Ode: Intimation of Immortality By William Wordsworth

Ode: Intimation of Immortality

  By William Wordsworth
The child is father of the man; 
And I could wish my days to be 
Bound each to each by natural piety. 
(Wordsworth, “My Heart Leaps Up”) 
There was a time when meadow, grove, and stream, 
The earth, and every common sight, 
To me did seem 
Apparelled in celestial light, 
The glory and the freshness of a dream. 
It is not now as it hath been of yore;— 
Turn wheresoe’er I may, 
By night or day. 
The things which I have seen I now can see no more. 
The Rainbow comes and goes, 
And lovely is the Rose, 
The Moon doth with delight 
Look round her when the heavens are bare, 
Waters on a starry night 
Are beautiful and fair; 
The sunshine is a glorious birth; 
But yet I know, where’er I go, 
That there hath past away a glory from the earth. 
Now, while the birds thus sing a joyous song, 
And while the young lambs bound 
As to the tabor’s sound, 
To me alone there came a thought of grief: 
A timely utterance gave that thought relief, 
And I again am strong: 
The cataracts blow their trumpets from the steep; 
No more shall grief of mine the season wrong; 
I hear the Echoes through the mountains throng, 
The Winds come to me from the fields of sleep, 
And all the earth is gay; 
Land and sea 
Give themselves up to jollity, 
And with the heart of May 
Doth every Beast keep holiday;— 
Thou Child of Joy, 
Shout round me, let me hear thy shouts, thou happy Shepherd-boy. 
Ye blessèd creatures, I have heard the call 
Ye to each other make; I see 
The heavens laugh with you in your jubilee; 
My heart is at your festival, 
My head hath its coronal, 
The fulness of your bliss, I feel—I feel it all. 
Oh evil day! if I were sullen 
While Earth herself is adorning, 
This sweet May-morning, 
And the Children are culling 
On every side, 
In a thousand valleys far and wide, 
Fresh flowers; while the sun shines warm, 
And the Babe leaps up on his Mother’s arm:— 

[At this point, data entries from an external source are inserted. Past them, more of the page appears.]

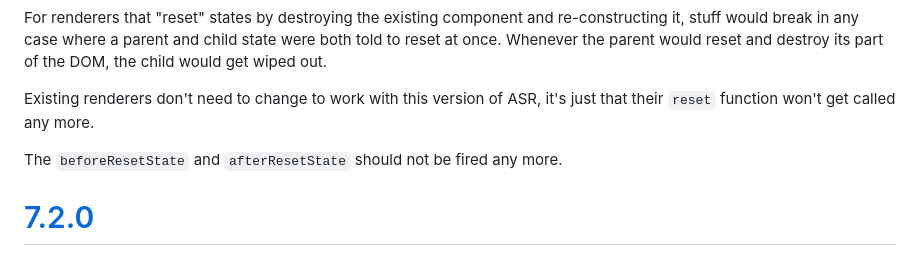
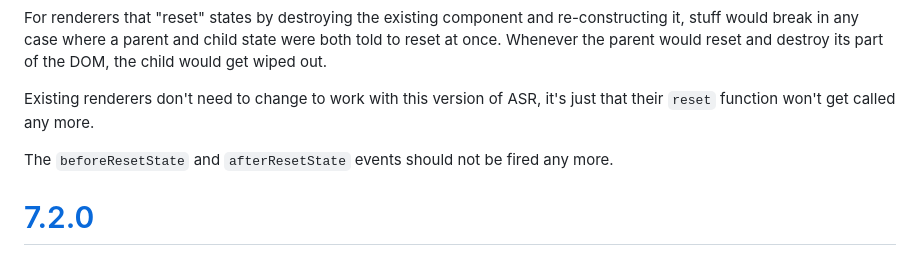
Before and after one commit to TehShrike/abstract-state-router, a Markdown page: changelog.md, the part around one of its changes. Rendered like a GitHub page.

```diff
--- a/changelog.md
+++ b/changelog.md
@@ -63,7 +63,7 @@ For renderers that "reset" states by destroying the existing component and re-co
 
 Existing renderers don't need to change to work with this version of ASR, it's just that their `reset` function won't get called any more.
 
-The `beforeResetState` and `afterResetState` should not be fired any more.
+The `beforeResetState` and `afterResetState` events should not be fired any more.
 
 # [7.2.0](https://github.com/TehShrike/abstract-state-router/releases/tag/v7.2.0)
 
```
Also changed, not shown: other parts of changelog.md (+1 -1 lines).
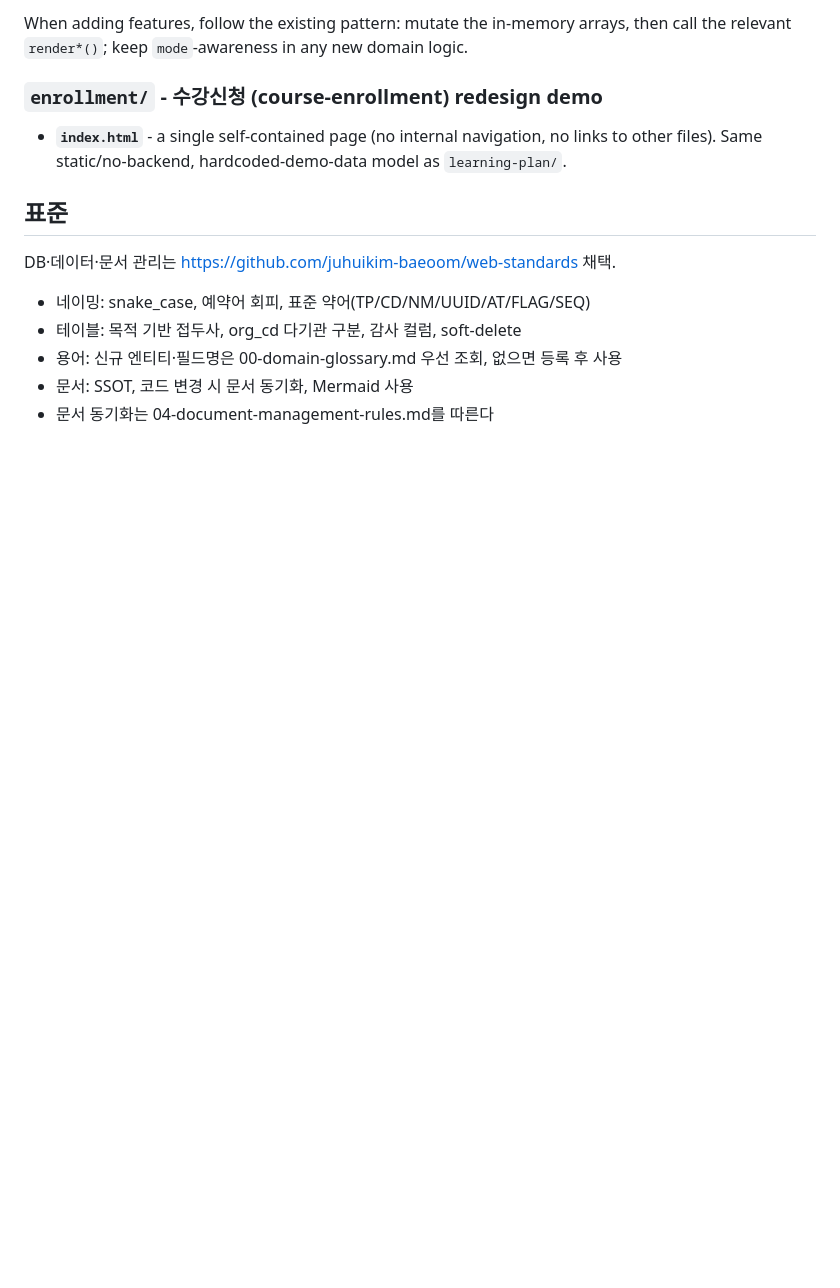
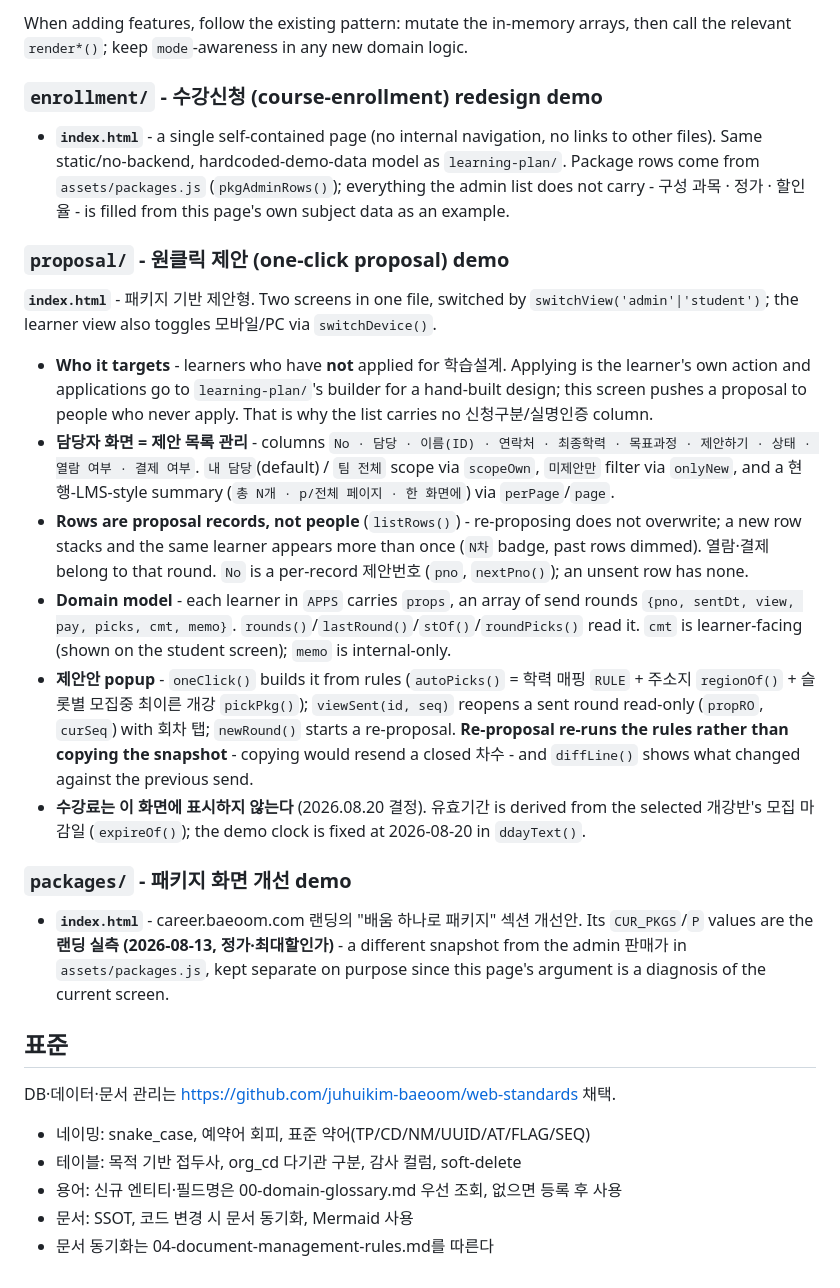
Before and after one commit to juhuikim-baeoom/learning_plan, a Markdown page: CLAUDE.md, the part around one of its changes. Rendered like a GitHub page; blank space fills up the shorter version.

Commit message:
docs: CLAUDE.md를 현재 구조와 맞춤 - 공유 자산 2종, proposal/·packages/ 추가 (#53)
- 공유 파일이 tokens.css 하나라는 서술 수정 (assets/packages.js 추가)
- assets/packages.js(패키지 시드 SSOT) 설명 - 두 화면이 쓰는 축, 이름 정본,
  PKG_ 접두사 이유, 한국어교원 과목수 불일치를 남겨 둔 이유
- proposal/ 절 신설 - 대상(학습설계 미신청자), 제안 목록 관리 열 구성,
  행이 제안 건 단위라는 점, props 회차 배열, 재제안이 규칙 재실행인 이유,
  코멘트/내부 메모 분리, 수강료 미표시·유효기간 자동 산출
- packages/ 절 신설 - 랜딩 실측 스냅샷을 시드와 분리해 둔 이유
- docs/가 비어 있다는 서술 수정

Co-authored-by: Claude Opus 5 (1M context) <noreply@anthropic.com>

```diff
--- a/CLAUDE.md
+++ b/CLAUDE.md
@@ -58,7 +59,22 @@ When adding features, follow the existing pattern: mutate the in-memory arrays,
 
 ### `enrollment/` - 수강신청 (course-enrollment) redesign demo
 
-- **`index.html`** - a single self-contained page (no internal navigation, no links to other files). Same static/no-backend, hardcoded-demo-data model as `learning-plan/`.
+- **`index.html`** - a single self-contained page (no internal navigation, no links to other files). Same static/no-backend, hardcoded-demo-data model as `learning-plan/`. Package rows come from `assets/packages.js` (`pkgAdminRows()`); everything the admin list does not carry - 구성 과목 · 정가 · 할인율 - is filled from this page's own subject data as an example.
+
+### `proposal/` - 원클릭 제안 (one-click proposal) demo
+
+**`index.html`** - 패키지 기반 제안형. Two screens in one file, switched by `switchView('admin'|'student')`; the learner view also toggles 모바일/PC via `switchDevice()`.
+
+- **Who it targets** - learners who have **not** applied for 학습설계. Applying is the learner's own action and applications go to `learning-plan/`'s builder for a hand-built design; this screen pushes a proposal to people who never apply. That is why the list carries no 신청구분/실명인증 column.
+- **담당자 화면 = 제안 목록 관리** - columns `No · 담당 · 이름(ID) · 연락처 · 최종학력 · 목표과정 · 제안하기 · 상태 · 열람 여부 · 결제 여부`. `내 담당`(default) / `팀 전체` scope via `scopeOwn`, `미제안만` filter via `onlyNew`, and a 현행-LMS-style summary (`총 N개 · p/전체 페이지 · 한 화면에`) via `perPage`/`page`.
+- **Rows are proposal records, not people** (`listRows()`) - re-proposing does not overwrite; a new row stacks and the same learner appears more than once (`N차` badge, past rows dimmed). 열람·결제 belong to that round. `No` is a per-record 제안번호 (`pno`, `nextPno()`); an unsent row has none.
+- **Domain model** - each learner in `APPS` carries `props`, an array of send rounds `{pno, sentDt, view, pay, picks, cmt, memo}`. `rounds()`/`lastRound()`/`stOf()`/`roundPicks()` read it. `cmt` is learner-facing (shown on the student screen); `memo` is internal-only.
+- **제안안 popup** - `oneClick()` builds it from rules (`autoPicks()` = 학력 매핑 `RULE` + 주소지 `regionOf()` + 슬롯별 모집중 최이른 개강 `pickPkg()`); `viewSent(id, seq)` reopens a sent round read-only (`propRO`, `curSeq`) with 회차 탭; `newRound()` starts a re-proposal. **Re-proposal re-runs the rules rather than copying the snapshot** - copying would resend a closed 차수 - and `diffLine()` shows what changed against the previous send.
+- **수강료는 이 화면에 표시하지 않는다** (2026.08.20 결정). 유효기간 is derived from the selected 개강반's 모집 마감일 (`expireOf()`); the demo clock is fixed at 2026-08-20 in `ddayText()`.
+
+### `packages/` - 패키지 화면 개선 demo
+
+- **`index.html`** - career.baeoom.com 랜딩의 "배움 하나로 패키지" 섹션 개선안. Its `CUR_PKGS`/`P` values are the **랜딩 실측 (2026-08-13, 정가·최대할인가)** - a different snapshot from the admin 판매가 in `assets/packages.js`, kept separate on purpose since this page's argument is a diagnosis of the current screen.
 
 ## 표준
 
```
Also changed, not shown: other parts of CLAUDE.md (+4 -3 lines).
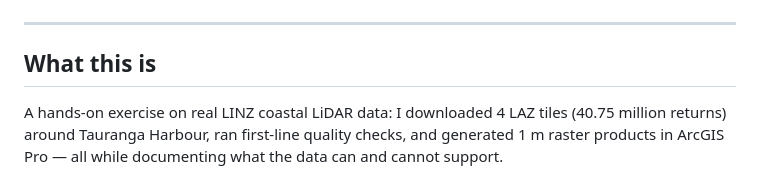
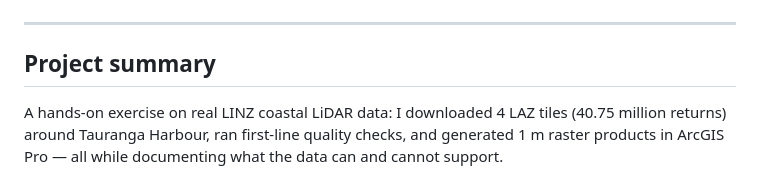
Before and after one commit to nicole140002-wang/Tauranga-Coastal-LiDAR-QC-and-ArcGIS-Products, a Markdown page: README.md, the part around the change. Drawn GitHub-style.

Commit message:
Rename section to Project summary

```diff
--- a/README.md
+++ b/README.md
@@ -21,7 +21,7 @@ Independent portfolio demonstration on LINZ 3D Coastal Mapping data (New Zealand
 
 ---
 
-## What this is
+## Project summary
 
 A hands-on exercise on real LINZ coastal LiDAR data: I downloaded 4 LAZ tiles (40.75 million returns) around Tauranga Harbour, ran first-line quality checks, and generated 1 m raster products in ArcGIS Pro — all while documenting what the data can and cannot support.
 
```
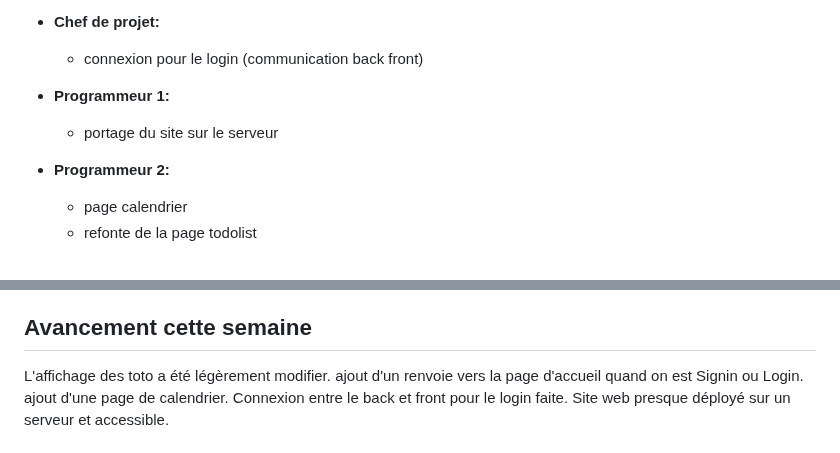
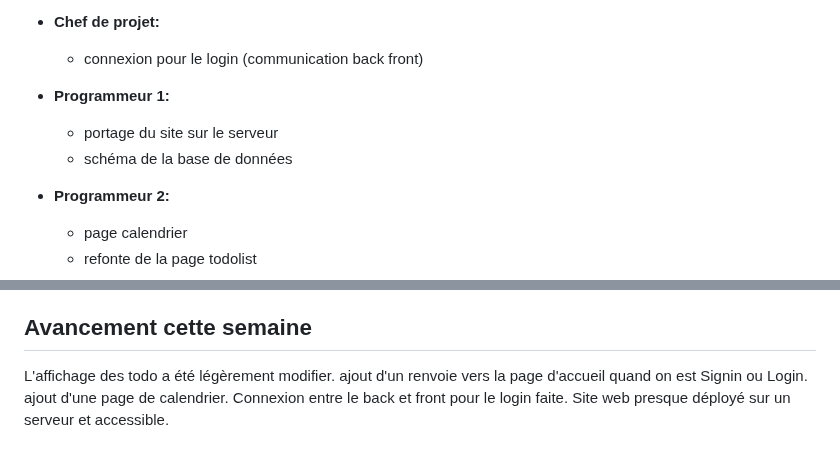
Before and after one commit to nielsmerceron/AWS, a Markdown page: rapport/semaine4/S4_G8-todolistbackup.md, 2 parts joined by grey strips. Drawn GitHub-style.

Commit message:
correction d'autre faute

```diff
--- a/rapport/semaine4/S4_G8-todolistbackup.md
+++ b/rapport/semaine4/S4_G8-todolistbackup.md
@@ -17,6 +17,7 @@
 
 - **Programmeur 1:**
   - portage du site sur le serveur
+  - schéma de la base de données
 
 - **Programmeur 2:**
   - page calendrier
@@ -33,7 +34,7 @@ Notre projet est un site web qui permet de gérer des todo-lists. Il permet de c
 - **Code:** Front : Page d'accueil ( login/sign up ), Back : enregistrement des logs.
 
 ## Avancement cette semaine
-  L'affichage des toto a été légèrement modifier.
+  L'affichage des todo a été légèrement modifier.
   ajout d'un renvoie vers la page d'accueil quand on est Signin ou Login.
   ajout d'une page de calendrier.
   Connexion entre le back et front pour le login faite.
```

I hear, I hear, with joy I hear! 
—But there’s a Tree, of many, one, 
A single field which I have looked upon, 
Both of them speak of something that is gone; 
The Pansy at my feet 
Doth the same tale repeat: 
Whither is fled the visionary gleam? 
Where is it now, the glory and the dream? 
Our birth is but a sleep and a forgetting: 
The Soul that rises with us, our life’s Star, 
Hath had elsewhere its setting, 
And cometh from afar: 
Not in entire forgetfulness, 
And not in utter nakedness, 
But trailing clouds of glory do we come 
From God, who is our home: 
Heaven lies about us in our infancy! 
Shades of the prison-house begin to close 
Upon the growing Boy, 
But he beholds the light, and whence it flows, 
He sees it in his joy; 
The Youth, who daily farther from the east 
Must travel, still is Nature’s Priest, 
And by the vision splendid 
Is on his way attended; 
At length the Man perceives it die away, 
And fade into the light of common day. 
Earth fills her lap with pleasures of her own; 
Yearnings she hath in her own natural kind, 
And, even with something of a Mother’s mind, 
And no unworthy aim, 
The homely Nurse doth all she can 
To make her Foster-child, her Inmate Man, 
Forget the glories he hath known, 
And that imperial palace whence he came. 
Behold the Child among his new-born blisses, 
A six years’ Darling of a pigmy size! 
See, where ‘mid work of his own hand he lies, 
Fretted by sallies of his mother’s kisses, 
With light upon him from his father’s eyes! 
See, at his feet, some little plan or chart, 
Some fragment from his dream of human life, 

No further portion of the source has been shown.